In our own lives, we would do well to look past the face of an issue and consider whether there’s more going on than what we see. What seems like an issue of bad manners might really be one of bitterness. What seems like an issue of malice might really be one of ignorance. What seems like obstinacy might be insecurity. And what seems like bad doctrine might be an outgrowth of flawed fundamental beliefs.
So pause and reflect before you respond to perceived issues. If you must respond at all, it’s much more effective to tackle the real problem than an illusion, and to address the root of a matter than to pick at the branches.
Whatever you do, leave room for what you don’t know – and be sure to give lots of grace.
It’s not about us.
Paul clearly states that he believes no food in and of itself is “unclean”. He himself has no qualms about eating sacrificed meat. Yet because he knows that some fellow Christians feel differently, he refuses to flaunt his freedom and commands others to do likewise. To him, a meal isn’t worth someone else’s soul.
Similarly, when we become aware that our actions make others uncomfortable, we should take time to assess the situation. Why are they uncomfortable? How might their discomfort affect their spiritual health and/or your relationship? Is any loss to them worth the gain to you? If your choices encourage them to sin or devalue the Gospel – no matter what your intentions – it definitely isn’t. Otherwise, you might be able to go about your business in a way that minimizes tension and conflict.
On the flip side, if you find out someone believes, says, or does something you disapprove of, pause before you respond. Why do you disapprove? Is the thing an actual sin according to Scripture, or just something you dislike? How will expressing your disapproval affect the person, the situation, and/or your relationship? Can you express yourself humbly, thoughtfully, and lovingly? If you can’t, and the situation isn’t serious, a course of quiet patience and prayer might be your best option.
To be sure, there are situations where accountability is needed regardless of how anyone feels. If someone’s actions are harming another person, or if a church member is committing a clear sin or preaching beliefs contrary to the core tenets of the faith, they need to be addressed. The Bible offers guidelines for addressing such situations occurring in a church context.
Further, we should never lie about our convictions. And no matter how offended others may be by the Gospel, we should take every opportunity to proclaim it – because we know it alone gives true life and hope.
Yet even in those cases, our responses should be shaped by love. Even being right never gives us the right to harm others’ spiritual welfare.
In all our decisions, our goal should be to build others up, encouraging them to be more like Jesus and to love and trust Him more.

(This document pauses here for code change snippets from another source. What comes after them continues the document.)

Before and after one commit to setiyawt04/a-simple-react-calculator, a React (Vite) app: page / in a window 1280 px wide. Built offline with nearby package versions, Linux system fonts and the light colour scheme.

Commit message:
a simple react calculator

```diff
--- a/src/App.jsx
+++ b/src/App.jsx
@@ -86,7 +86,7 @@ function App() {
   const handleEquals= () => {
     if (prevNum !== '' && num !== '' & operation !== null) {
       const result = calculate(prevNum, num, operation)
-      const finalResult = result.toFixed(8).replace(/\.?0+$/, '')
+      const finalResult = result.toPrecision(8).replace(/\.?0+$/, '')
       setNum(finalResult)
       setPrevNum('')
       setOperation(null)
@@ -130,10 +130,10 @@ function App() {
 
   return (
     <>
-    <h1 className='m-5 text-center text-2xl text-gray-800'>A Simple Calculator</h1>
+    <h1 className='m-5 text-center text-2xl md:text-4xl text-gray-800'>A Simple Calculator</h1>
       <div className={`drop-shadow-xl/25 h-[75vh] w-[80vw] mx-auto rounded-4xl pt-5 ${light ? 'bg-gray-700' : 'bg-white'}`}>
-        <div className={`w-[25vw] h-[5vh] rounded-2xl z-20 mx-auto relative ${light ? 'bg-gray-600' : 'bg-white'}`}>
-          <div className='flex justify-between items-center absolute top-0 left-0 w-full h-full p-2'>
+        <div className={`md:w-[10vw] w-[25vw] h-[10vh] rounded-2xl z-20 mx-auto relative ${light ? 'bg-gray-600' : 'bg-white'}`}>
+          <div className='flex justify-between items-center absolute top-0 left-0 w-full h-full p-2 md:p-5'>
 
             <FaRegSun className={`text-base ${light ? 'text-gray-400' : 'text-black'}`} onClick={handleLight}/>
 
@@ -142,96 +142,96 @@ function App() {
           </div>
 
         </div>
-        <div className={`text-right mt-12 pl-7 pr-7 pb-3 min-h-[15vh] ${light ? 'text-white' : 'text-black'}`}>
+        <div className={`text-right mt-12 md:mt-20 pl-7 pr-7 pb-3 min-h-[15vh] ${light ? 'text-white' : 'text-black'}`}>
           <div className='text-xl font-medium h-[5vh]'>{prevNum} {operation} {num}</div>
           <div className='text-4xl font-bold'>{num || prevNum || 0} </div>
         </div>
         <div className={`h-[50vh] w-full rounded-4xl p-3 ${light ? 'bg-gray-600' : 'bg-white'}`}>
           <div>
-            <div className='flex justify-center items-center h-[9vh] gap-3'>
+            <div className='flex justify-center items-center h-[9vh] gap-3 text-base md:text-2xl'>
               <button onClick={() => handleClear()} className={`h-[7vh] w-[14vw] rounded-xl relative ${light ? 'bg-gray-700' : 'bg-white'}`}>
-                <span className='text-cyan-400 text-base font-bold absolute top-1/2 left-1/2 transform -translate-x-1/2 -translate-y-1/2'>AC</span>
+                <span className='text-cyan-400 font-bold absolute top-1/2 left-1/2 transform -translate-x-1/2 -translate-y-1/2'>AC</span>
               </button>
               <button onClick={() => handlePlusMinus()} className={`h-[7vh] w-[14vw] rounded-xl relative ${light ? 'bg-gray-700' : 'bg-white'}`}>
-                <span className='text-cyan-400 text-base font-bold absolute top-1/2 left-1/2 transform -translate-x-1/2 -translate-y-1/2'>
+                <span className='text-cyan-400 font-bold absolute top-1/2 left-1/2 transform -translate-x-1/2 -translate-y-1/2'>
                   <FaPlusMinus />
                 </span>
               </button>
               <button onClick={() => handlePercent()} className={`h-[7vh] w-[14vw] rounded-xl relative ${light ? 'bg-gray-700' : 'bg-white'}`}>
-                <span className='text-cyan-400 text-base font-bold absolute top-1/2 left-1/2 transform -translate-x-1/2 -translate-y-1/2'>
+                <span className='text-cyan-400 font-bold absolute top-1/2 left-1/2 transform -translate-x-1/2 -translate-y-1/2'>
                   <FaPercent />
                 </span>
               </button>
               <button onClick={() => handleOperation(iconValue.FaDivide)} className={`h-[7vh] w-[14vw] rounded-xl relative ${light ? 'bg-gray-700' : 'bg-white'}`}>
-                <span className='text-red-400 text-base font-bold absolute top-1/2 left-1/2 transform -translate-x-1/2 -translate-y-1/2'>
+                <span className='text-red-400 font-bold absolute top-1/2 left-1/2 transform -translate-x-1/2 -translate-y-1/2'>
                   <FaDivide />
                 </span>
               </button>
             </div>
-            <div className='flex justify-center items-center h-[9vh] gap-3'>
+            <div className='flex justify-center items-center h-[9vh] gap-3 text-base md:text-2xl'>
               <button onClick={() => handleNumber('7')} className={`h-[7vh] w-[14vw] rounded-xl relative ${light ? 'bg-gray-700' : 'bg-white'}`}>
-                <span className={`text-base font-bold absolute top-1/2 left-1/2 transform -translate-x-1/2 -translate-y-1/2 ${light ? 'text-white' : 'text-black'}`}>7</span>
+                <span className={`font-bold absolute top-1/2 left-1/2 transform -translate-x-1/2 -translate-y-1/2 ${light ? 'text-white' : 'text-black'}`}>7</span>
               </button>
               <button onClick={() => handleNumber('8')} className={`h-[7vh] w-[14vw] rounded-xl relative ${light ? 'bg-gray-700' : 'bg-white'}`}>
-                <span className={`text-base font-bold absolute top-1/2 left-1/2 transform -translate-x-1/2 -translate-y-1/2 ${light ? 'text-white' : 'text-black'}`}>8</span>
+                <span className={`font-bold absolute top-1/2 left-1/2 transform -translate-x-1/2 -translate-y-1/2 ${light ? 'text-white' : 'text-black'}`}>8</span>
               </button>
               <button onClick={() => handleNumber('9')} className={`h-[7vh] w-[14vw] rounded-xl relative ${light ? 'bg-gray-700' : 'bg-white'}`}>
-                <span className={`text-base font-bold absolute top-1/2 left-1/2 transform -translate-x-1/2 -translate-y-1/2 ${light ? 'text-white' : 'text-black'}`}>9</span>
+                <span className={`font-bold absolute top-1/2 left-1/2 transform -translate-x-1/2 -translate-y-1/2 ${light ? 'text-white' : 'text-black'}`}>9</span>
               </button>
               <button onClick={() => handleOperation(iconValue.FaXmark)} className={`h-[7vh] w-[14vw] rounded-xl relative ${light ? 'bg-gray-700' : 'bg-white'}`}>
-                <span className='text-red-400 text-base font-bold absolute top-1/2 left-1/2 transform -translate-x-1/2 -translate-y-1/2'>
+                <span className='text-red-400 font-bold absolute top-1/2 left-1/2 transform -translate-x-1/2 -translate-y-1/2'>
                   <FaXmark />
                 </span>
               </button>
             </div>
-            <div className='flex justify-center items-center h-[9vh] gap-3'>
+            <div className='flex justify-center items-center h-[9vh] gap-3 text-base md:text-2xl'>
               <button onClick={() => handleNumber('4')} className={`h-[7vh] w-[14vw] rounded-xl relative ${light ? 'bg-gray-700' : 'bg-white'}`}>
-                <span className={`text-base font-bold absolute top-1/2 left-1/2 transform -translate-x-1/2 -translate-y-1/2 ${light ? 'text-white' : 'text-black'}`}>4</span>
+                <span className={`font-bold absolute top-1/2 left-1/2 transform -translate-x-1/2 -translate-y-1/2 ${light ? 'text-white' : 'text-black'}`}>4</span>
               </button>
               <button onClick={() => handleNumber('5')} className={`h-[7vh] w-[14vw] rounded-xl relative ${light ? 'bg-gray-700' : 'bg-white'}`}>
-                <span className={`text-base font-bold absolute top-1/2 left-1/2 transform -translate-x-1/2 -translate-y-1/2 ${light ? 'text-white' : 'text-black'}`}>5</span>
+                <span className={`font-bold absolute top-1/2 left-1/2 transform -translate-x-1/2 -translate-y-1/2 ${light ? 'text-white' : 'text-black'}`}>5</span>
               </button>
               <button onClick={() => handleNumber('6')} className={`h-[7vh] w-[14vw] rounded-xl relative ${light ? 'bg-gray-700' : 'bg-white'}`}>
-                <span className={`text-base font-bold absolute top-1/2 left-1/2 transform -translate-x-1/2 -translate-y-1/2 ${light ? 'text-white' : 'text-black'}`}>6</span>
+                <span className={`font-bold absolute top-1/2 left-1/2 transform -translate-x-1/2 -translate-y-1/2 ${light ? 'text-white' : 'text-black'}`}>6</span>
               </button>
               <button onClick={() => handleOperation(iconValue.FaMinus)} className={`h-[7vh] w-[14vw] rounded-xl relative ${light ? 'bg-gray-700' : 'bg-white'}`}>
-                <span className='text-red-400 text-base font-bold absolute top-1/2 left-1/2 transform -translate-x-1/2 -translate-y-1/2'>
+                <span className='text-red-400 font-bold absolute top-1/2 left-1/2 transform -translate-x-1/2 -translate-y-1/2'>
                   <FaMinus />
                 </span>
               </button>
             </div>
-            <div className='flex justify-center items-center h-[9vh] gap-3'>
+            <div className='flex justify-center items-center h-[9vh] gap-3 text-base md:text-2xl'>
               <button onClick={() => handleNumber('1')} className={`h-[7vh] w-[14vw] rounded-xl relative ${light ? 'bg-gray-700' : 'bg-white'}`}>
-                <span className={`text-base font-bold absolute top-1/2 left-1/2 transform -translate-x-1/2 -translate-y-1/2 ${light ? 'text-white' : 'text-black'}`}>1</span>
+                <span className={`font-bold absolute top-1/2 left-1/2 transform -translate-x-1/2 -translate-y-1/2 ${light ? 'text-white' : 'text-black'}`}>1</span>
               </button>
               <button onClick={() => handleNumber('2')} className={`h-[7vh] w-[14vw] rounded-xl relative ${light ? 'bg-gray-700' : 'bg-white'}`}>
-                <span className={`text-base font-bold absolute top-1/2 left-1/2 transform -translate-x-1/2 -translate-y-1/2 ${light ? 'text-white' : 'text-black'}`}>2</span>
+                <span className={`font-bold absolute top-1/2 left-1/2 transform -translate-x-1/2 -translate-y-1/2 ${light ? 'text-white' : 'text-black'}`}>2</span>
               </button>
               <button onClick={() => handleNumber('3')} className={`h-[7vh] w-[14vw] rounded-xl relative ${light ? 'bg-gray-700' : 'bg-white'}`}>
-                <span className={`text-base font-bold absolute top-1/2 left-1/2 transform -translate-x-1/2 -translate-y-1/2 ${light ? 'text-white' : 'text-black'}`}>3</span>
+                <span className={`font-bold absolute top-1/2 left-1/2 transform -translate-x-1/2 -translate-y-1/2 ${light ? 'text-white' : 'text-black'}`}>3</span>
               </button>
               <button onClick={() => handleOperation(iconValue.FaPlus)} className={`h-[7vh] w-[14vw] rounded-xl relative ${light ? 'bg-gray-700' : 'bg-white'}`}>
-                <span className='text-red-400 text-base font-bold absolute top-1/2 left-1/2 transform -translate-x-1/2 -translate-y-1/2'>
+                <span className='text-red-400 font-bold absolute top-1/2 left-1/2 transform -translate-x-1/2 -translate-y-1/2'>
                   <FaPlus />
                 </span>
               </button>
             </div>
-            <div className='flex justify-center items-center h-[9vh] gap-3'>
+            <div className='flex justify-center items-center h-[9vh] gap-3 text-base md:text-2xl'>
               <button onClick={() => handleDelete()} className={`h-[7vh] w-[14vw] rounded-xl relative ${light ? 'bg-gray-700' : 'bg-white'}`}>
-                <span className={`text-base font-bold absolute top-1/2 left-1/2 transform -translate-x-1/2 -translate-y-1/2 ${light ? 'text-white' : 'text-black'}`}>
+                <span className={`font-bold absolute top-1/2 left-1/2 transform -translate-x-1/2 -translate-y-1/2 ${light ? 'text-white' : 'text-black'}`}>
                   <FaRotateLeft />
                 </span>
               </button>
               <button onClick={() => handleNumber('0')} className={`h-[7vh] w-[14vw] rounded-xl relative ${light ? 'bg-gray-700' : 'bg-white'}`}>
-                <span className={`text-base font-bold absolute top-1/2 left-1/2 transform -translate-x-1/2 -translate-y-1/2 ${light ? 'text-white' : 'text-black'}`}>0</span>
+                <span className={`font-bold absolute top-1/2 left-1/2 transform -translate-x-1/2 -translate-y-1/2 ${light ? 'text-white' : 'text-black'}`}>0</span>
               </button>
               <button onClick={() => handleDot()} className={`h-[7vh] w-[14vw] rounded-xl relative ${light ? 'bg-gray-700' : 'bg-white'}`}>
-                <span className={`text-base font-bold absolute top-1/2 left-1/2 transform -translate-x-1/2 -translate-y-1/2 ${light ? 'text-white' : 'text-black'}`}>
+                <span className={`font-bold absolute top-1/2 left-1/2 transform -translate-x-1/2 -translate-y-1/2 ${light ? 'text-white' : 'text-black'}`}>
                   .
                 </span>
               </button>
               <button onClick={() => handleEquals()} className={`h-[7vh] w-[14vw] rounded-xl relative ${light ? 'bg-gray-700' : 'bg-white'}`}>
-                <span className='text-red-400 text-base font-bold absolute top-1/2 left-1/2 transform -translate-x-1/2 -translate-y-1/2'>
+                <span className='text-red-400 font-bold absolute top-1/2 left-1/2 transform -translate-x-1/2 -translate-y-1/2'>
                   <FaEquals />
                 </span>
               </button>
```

We can’t always control the way we feel in contentious situations. But with God’s help, we can control how we respond.
Remember, the people around us – even those with whom we clash – are as much loved by God, as equally bearing of His image, as we are. Respect that. Ask God to help you see them as He does and love them as He does.
You’ll be making the world a better place.
You, my brothers and sisters, were called to be free. But do not use your freedom to indulge the flesh; rather, serve one another humbly in love. For the entire law is fulfilled in keeping this one command: ‘Love your neighbor as yourself.’Galatians 5:13-14 (NIV)